━━ Given entries ━━

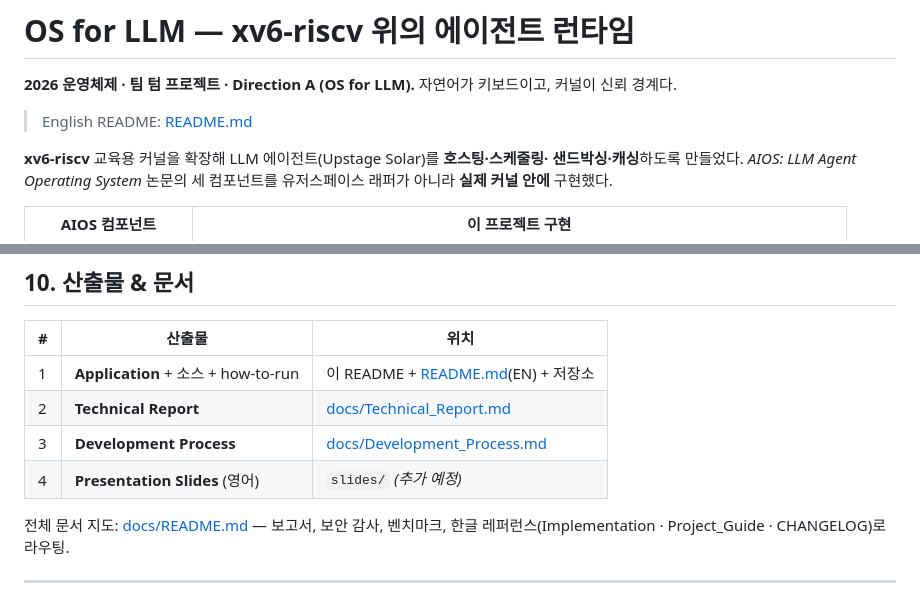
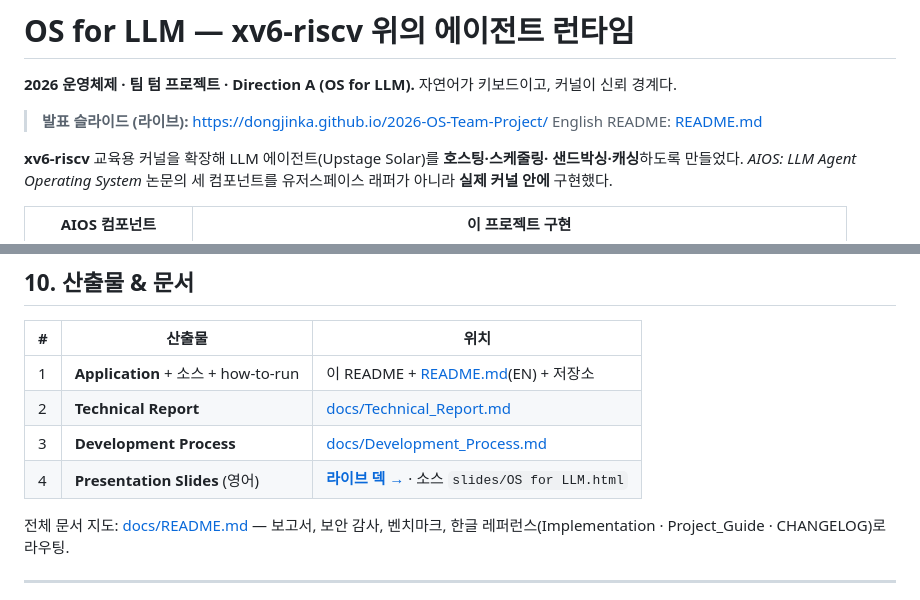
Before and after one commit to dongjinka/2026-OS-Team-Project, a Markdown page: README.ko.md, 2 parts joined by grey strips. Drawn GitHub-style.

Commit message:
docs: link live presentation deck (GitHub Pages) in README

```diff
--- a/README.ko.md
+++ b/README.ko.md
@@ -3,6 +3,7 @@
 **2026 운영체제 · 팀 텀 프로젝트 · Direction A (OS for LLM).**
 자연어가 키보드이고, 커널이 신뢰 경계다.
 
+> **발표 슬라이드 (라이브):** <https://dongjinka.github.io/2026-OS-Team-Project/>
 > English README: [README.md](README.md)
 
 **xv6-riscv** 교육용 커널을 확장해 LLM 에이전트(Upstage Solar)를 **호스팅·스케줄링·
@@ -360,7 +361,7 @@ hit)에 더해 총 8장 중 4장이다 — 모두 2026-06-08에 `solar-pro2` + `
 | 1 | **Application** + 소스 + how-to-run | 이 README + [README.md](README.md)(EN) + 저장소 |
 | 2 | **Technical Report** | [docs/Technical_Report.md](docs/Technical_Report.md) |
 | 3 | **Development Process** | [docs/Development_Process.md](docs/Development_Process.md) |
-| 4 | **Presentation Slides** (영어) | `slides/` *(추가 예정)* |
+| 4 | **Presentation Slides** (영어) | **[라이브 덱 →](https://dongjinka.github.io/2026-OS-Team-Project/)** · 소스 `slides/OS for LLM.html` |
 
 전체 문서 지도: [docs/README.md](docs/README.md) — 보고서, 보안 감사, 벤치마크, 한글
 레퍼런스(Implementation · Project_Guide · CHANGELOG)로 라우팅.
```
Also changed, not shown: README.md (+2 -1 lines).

━━━

• **Problem requirements**
Output every entry exactly, leaving out pictures.

• **Response for this exercise**
Before and after one commit to dongjinka/2026-OS-Team-Project, a Markdown page: README.ko.md, 2 parts joined by grey strips. Drawn GitHub-style.

Commit message:
docs: link live presentation deck (GitHub Pages) in README

```diff
--- a/README.ko.md
+++ b/README.ko.md
@@ -3,6 +3,7 @@
 **2026 운영체제 · 팀 텀 프로젝트 · Direction A (OS for LLM).**
 자연어가 키보드이고, 커널이 신뢰 경계다.
 
+> **발표 슬라이드 (라이브):** <https://dongjinka.github.io/2026-OS-Team-Project/>
 > English README: [README.md](README.md)
 
 **xv6-riscv** 교육용 커널을 확장해 LLM 에이전트(Upstage Solar)를 **호스팅·스케줄링·
@@ -360,7 +361,7 @@ hit)에 더해 총 8장 중 4장이다 — 모두 2026-06-08에 `solar-pro2` + `
 | 1 | **Application** + 소스 + how-to-run | 이 README + [README.md](README.md)(EN) + 저장소 |
 | 2 | **Technical Report** | [docs/Technical_Report.md](docs/Technical_Report.md) |
 | 3 | **Development Process** | [docs/Development_Process.md](docs/Development_Process.md) |
-| 4 | **Presentation Slides** (영어) | `slides/` *(추가 예정)* |
+| 4 | **Presentation Slides** (영어) | **[라이브 덱 →](https://dongjinka.github.io/2026-OS-Team-Project/)** · 소스 `slides/OS for LLM.html` |
 
 전체 문서 지도: [docs/README.md](docs/README.md) — 보고서, 보안 감사, 벤치마크, 한글
 레퍼런스(Implementation · Project_Guide · CHANGELOG)로 라우팅.
```
Also changed, not shown: README.md (+2 -1 lines).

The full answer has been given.